§ WHAT YOU WILL DO:
Find every line below with "danger" in it and give only how many there are.

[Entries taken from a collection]
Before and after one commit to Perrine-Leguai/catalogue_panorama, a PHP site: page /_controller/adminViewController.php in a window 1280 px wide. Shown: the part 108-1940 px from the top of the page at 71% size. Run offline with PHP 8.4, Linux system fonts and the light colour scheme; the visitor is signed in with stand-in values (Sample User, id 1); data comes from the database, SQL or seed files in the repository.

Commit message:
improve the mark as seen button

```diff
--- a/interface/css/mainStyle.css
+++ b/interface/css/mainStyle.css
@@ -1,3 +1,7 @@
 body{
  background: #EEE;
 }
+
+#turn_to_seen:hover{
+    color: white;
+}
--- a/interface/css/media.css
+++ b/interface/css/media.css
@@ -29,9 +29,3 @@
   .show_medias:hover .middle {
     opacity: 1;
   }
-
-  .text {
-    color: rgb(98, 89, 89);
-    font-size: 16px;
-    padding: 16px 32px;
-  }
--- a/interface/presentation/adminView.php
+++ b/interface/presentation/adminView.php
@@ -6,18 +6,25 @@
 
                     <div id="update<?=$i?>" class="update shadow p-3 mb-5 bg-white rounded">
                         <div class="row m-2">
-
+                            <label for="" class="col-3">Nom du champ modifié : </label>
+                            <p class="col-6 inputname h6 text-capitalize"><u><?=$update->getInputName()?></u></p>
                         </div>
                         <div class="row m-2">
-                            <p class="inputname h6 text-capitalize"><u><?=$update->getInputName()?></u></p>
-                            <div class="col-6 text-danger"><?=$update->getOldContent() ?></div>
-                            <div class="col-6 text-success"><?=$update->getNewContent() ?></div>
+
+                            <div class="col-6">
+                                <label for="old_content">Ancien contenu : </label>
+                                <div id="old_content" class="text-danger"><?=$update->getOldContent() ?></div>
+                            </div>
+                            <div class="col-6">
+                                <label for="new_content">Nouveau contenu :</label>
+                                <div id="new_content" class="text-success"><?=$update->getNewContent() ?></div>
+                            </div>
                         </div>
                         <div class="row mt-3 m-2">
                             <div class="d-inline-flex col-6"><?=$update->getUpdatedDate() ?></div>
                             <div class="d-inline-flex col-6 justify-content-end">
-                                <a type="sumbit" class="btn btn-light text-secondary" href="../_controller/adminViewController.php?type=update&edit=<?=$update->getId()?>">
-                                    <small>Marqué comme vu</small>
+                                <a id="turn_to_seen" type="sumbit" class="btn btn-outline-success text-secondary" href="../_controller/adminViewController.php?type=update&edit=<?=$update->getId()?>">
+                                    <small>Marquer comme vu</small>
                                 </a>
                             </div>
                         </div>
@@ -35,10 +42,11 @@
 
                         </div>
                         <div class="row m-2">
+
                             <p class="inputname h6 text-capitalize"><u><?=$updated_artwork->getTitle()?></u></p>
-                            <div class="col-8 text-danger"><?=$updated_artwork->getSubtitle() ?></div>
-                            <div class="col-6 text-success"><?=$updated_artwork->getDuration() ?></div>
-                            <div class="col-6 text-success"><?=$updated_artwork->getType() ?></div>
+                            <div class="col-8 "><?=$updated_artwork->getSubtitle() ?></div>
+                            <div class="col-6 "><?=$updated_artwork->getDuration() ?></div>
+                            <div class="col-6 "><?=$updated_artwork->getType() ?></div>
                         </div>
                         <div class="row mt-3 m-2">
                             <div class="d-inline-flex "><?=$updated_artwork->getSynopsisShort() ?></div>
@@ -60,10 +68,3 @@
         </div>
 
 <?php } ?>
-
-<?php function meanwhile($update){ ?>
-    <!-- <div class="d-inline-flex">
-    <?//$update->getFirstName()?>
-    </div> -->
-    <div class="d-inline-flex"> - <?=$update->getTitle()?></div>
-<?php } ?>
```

§ TASK RESULT:
3